Jeanne, recently widowed, is dreading her first Christmas alone, but tends to cocoon herself in her grief. Until an old school friend moves back to town — right next door. And she shows up frequently just to chat. Using their past friendship and a good bit of prodding, Debbie gets Jeanne out of those old sweats she’s been dragging around the house in, out of feeling sorry for herself, and back into life.
While Debbie’s friendship proves invaluable to Jeanne, there comes a time when Debbie has to draw support from Jeanne’s friendship as she faces her own trials. It is a great short story about how friends can help and encourage one another.
Well, I’m looking out on a white world and watching more snow come down, so I’ll have to draw from memory’s pages — or scribblings. On Sunday evening I opened a tub that’s been stored away for awhile. This is my “finish and polish someday” tub. I dug through various scribblings and pulled out a number of half-baked poems to work on and post later. I’ve decided to type everything onto computer files ASAP, just to get rid of the paper clutter, and work on them as I have time.
Here are a few micro-poems that fit the SUMMER FUN category:
My best effort to join the wren in joyful melody; sadly my tune just hasn’t the wings!
morning light Venus and a sparrow share the bird bath
Thanks to M-W, we have this tidbit of information today: the proper name for this critter #, aka a hashtag/ pound/ number sign, is OCTOTHORPE.
Another tidbit, while we’re at it: this / is a VIRGULE. Commonly known as a slash. According to Lexico, virgule comes from the French word ‘comma’, and originally from the Latin virgula.
Today was a day of small things for me; I listened in on two church services and both pastors talked about small or simple things. In fact both of them stressed that Christian life doesn’t have to be complicated.
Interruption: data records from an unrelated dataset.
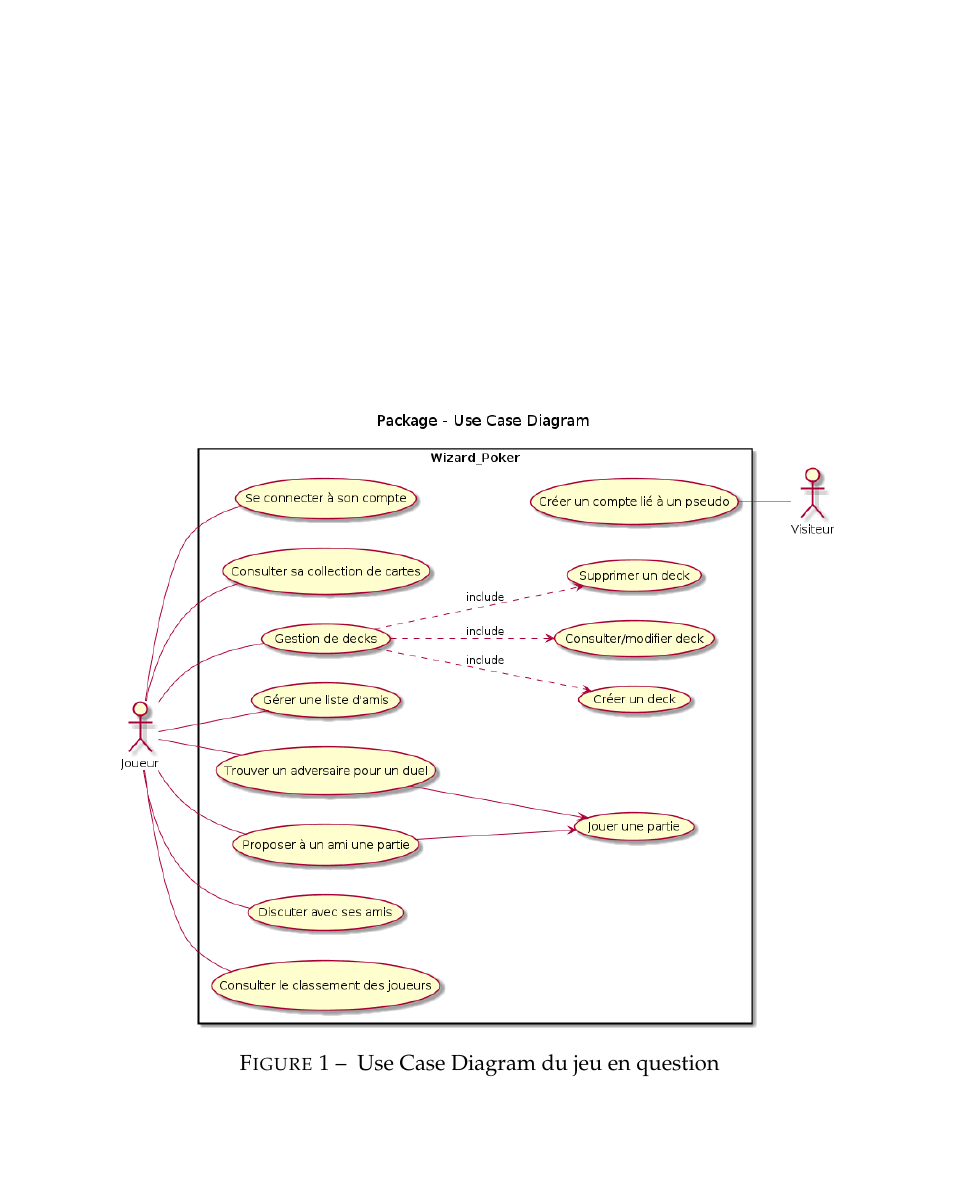
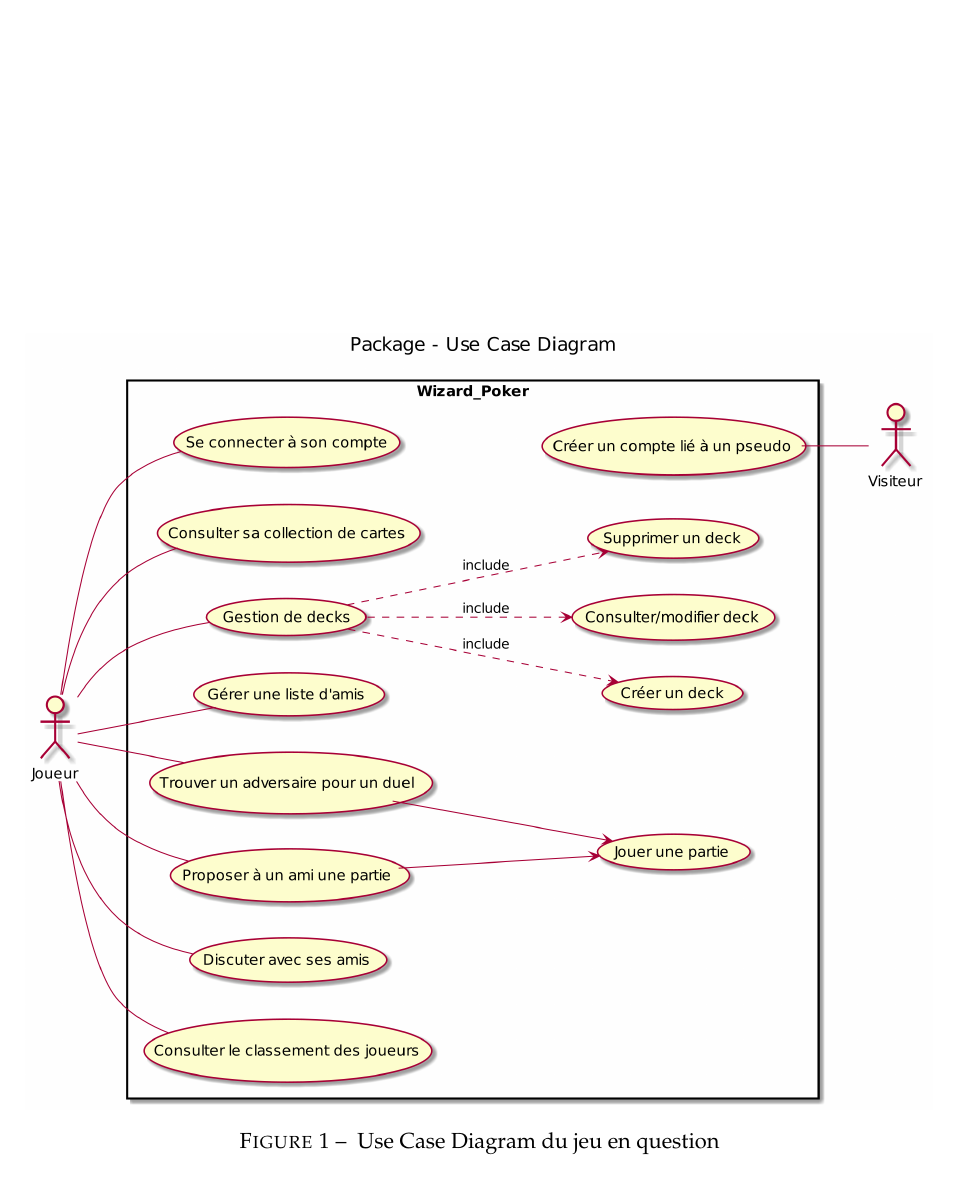
Before and after one commit to elishadrion/tetris, a LaTeX document (srd.tex): part of page 4 of 5, cut so that both start at the same text. Compiled offline with pdfLaTeX.

Commit message:
Just give a better resolution to UML pictures
- Fix resolution to 300 ppi (better resolution in PDF file)
- Change width scale in latex for pictures (but Class Diagram too big no ?)

We use one diagram per page ?

```diff
--- a/srd.tex
+++ b/srd.tex
@@ -151,7 +151,7 @@
 
 \begin{figure}[ht]
   \centering
-  \includegraphics[width=0.8\textwidth]{uml_files/UseCaseDiagram.png}
+  \includegraphics[width=1\textwidth]{uml_files/UseCaseDiagram.png}
   \caption{\label{fig:usecase} Use Case Diagram du jeu en question}
 \end{figure}
 
```
Also changed, not shown: tex_files/srd.pdf, uml_files/ClassDiagram.png, uml_files/UseCaseDiagram.png, srd.tex (2 more changed lines), 3 other files.
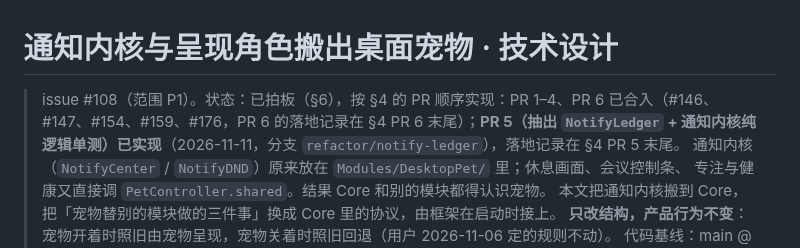
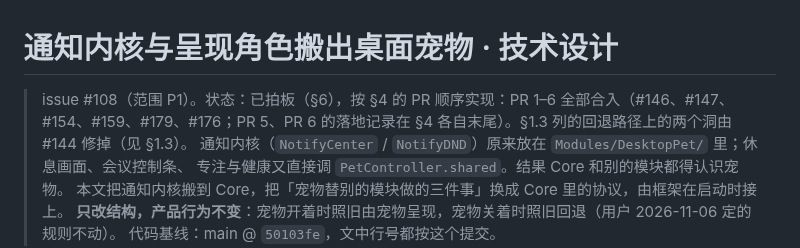
Before and after one commit to qiaob/baobox_mac, a Markdown page: docs/notify-core/DESIGN.md, the part around the change. GitHub-like rendering.

Commit message:
docs(notify): mark #108 PR 1-6 merged and the fallback holes fixed (#144)
Co-Authored-By: Claude Opus 5.5 <noreply@anthropic.com>
Claude-Session: 28fa22cc-8d1b-46c4-9731-e56042523bd9

```diff
--- a/docs/notify-core/DESIGN.md
+++ b/docs/notify-core/DESIGN.md
@@ -1,6 +1,6 @@
 # 通知内核与呈现角色搬出桌面宠物 · 技术设计
 
-> issue #108（范围 P1）。状态：已拍板（§6），按 §4 的 PR 顺序实现：PR 1–4、PR 6 已合入（#146、#147、#154、#159、#176，PR 6 的落地记录在 §4 PR 6 末尾）；**PR 5（抽出 `NotifyLedger` + 通知内核纯逻辑单测）已实现**（2026-11-11，分支 `refactor/notify-ledger`），落地记录在 §4 PR 5 末尾。
+> issue #108（范围 P1）。状态：已拍板（§6），按 §4 的 PR 顺序实现：PR 1–6 全部合入（#146、#147、#154、#159、#179、#176；PR 5、PR 6 的落地记录在 §4 各自末尾）。§1.3 列的回退路径上的两个洞由 #144 修掉（见 §1.3）。
 > 通知内核（`NotifyCenter` / `NotifyDND`）原来放在 `Modules/DesktopPet/` 里；休息画面、会议控制条、
 > 专注与健康又直接调 `PetController.shared`。结果 Core 和别的模块都得认识宠物。
 > 本文把通知内核搬到 Core，把「宠物替别的模块做的三件事」换成 Core 里的协议，由框架在启动时接上。
```
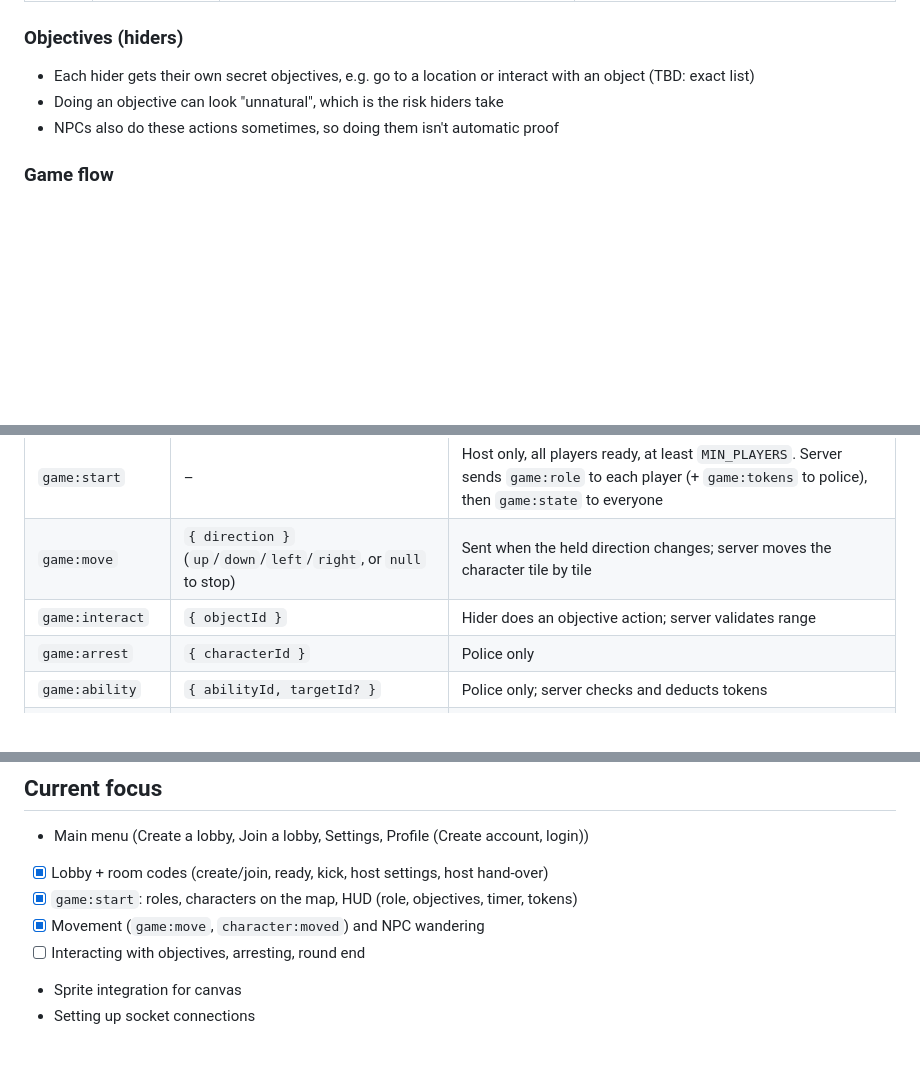
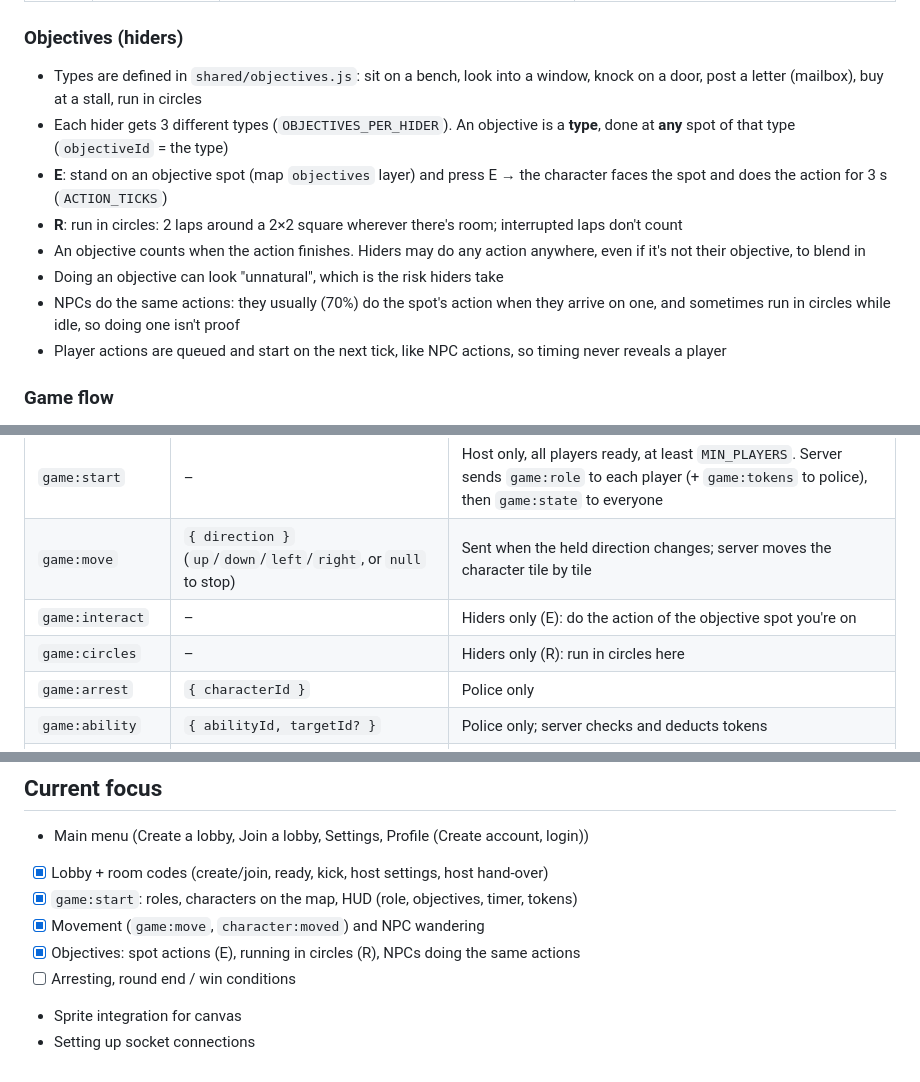
Before and after one commit to AdmiralKeso/AmongTheCrowd, a Markdown page: AGENTS.md, 3 parts joined by grey strips. Drawn GitHub-style; blank space fills up the shorter version.

Commit message:
Document objectives and their events in AGENTS.md
Co-Authored-By: Claude Opus 5.5 <noreply@anthropic.com>

```diff
--- a/AGENTS.md
+++ b/AGENTS.md
@@ -39,9 +39,14 @@ Hide-in-the-crowd game. One player is the **Police**; all other players are **Hi
 | NPC | server-controlled | Wander, idle and interact like a crowd, so hiders are hard to spot | – |
 
 ### Objectives (hiders)
-- Each hider gets their own secret objectives, e.g. go to a location or interact with an object (TBD: exact list)
+- Types are defined in `shared/objectives.js`: sit on a bench, look into a window, knock on a door, post a letter (mailbox), buy at a stall, run in circles
+- Each hider gets 3 different types (`OBJECTIVES_PER_HIDER`). An objective is a **type**, done at **any** spot of that type (`objectiveId` = the type)
+- **E**: stand on an objective spot (map `objectives` layer) and press E → the character faces the spot and does the action for 3 s (`ACTION_TICKS`)
+- **R**: run in circles: 2 laps around a 2×2 square wherever there's room; interrupted laps don't count
+- An objective counts when the action finishes. Hiders may do any action anywhere, even if it's not their objective, to blend in
 - Doing an objective can look "unnatural", which is the risk hiders take
-- NPCs also do these actions sometimes, so doing them isn't automatic proof
+- NPCs do the same actions: they usually (70%) do the spot's action when they arrive on one, and sometimes run in circles while idle, so doing one isn't proof
+- Player actions are queued and start on the next tick, like NPC actions, so timing never reveals a player
 
 ### Game flow
 1. **Lobby**: host sets settings, players ready up
@@ -149,7 +154,8 @@ Client → server requests use Socket.IO acknowledgements: `callback({ ok: true,
 | `lobby:ready` | `{ ready }` | |
 | `game:start` | – | Host only, all players ready, at least `MIN_PLAYERS`. Server sends `game:role` to each player (+ `game:tokens` to police), then `game:state` to everyone |
 | `game:move` | `{ direction }` (`up`/`down`/`left`/`right`, or `null` to stop) | Sent when the held direction changes; server moves the character tile by tile |
-| `game:interact` | `{ objectId }` | Hider does an objective action; server validates range |
+| `game:interact` | – | Hiders only (E): do the action of the objective spot you're on |
+| `game:circles` | – | Hiders only (R): run in circles here |
 | `game:arrest` | `{ characterId }` | Police only |
 | `game:ability` | `{ abilityId, targetId? }` | Police only; server checks and deducts tokens |
 | `chat:send` | `{ text }` | |
@@ -174,6 +181,7 @@ Client → server requests use Socket.IO acknowledgements: `callback({ ok: true,
 - [x] Lobby + room codes (create/join, ready, kick, host settings, host hand-over)
 - [x] `game:start`: roles, characters on the map, HUD (role, objectives, timer, tokens)
 - [x] Movement (`game:move`, `character:moved`) and NPC wandering
-- [ ] Interacting with objectives, arresting, round end
+- [x] Objectives: spot actions (E), running in circles (R), NPCs doing the same actions
+- [ ] Arresting, round end / win conditions
 - Sprite integration for canvas
 - Setting up socket connections
```
Also changed, not shown: other parts of AGENTS.md (+1 -0 lines).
There’s a verse in Proverbs that one of the newer translations paraphrases as: “God made man simple. All of his complex problems are of his own devising.” The KJV text reads: “God made man upright, but they have sought out many inventions.”
Earlier I read — more skimmed, but still — an online article on exercise. Christine Carter writes about how she did simple steps toward getting into shape. Read it here if you like. Her thought: don’t start with an ambition program, like a half-hour jog every morning, but then get weary after a couple of weeks and give up. She rather committed herself to jog for one minute every morning. After a week or so she felt like doing a few minutes more rather than giving up.
This is very much like the FlyLady telling you to start by shining your sink and taking other baby steps. “Don’t try to tackle so much that you crash.” Ms Carter takes the same approach. She repeats a wise thought from the Dalai Lama: “Our goal is not to be better than other people; it’s just to be better than our previous selves.”
And now, in honour of winter’s arrival this weekend, especially the raging blizzard that has descended on us today, I’m going to redo my Header with a wintry scene. One of the sermons we listened to this morning was a wedding here at our church — attendance restricted due to Covid. I hope the bride and groom haven’t spent their first hours together slithering on a snow-drifted highway, just trying to stay on the road!
Friday’s CTV News for Saskatoon has come to pass: The City of Saskatoon is gearing up for what could be a record-breaking snowstorm over the weekend, which may force residents to ‘stay home for a few days’ and could cause power outages.
Which we have today. After a couple of weeks of mild Indian summer warmth with temps around 10-14 C (50-55 F, give or take) a diverse weather system arrived in the night and fine snow began sifting down on us. The temp today has hovered below 0C or 32F, so a lot of the precipitation has liquefied. But new snow started this afternoon and now we’ve a fluffy white blanket.
Quite diverse from the balmy day yesterday. I was refilling my shallow basin of water for the sparrows that I have in front of our living room window and they took great delight in splashing in it. I probably won’t need to set water out for the birds for a good long while. Mind you, we really welcome this snow. It’s been so dry here for so long.
Two days ago I listened to a webinar about Scrivener writing programme and found it very interesting. It’s one huge organizational writing “notebook” package plus, storing your manuscript broken into scenes, all your reference material, imports and exports files, compiles your work as an e-book, etc. I see it comes complete with various “how to” tutorials. My husband is definitely interested in giving it a whirl. Has anyone else out there tried it and did you like it?
Sandhill cranes again
as every autumn ever
float over our fields.
Exiles, always calling
their lost and lonely plaint.
Drifting, always searching
a place to rest, a scattering
of grain not gathered in.
Gleaning, always mourning,
like us, the coming chill.
Shadows of autumn
gliding, all too briefly,
over our land and gone.
We're left to mourn alone
the chilling, biting winds.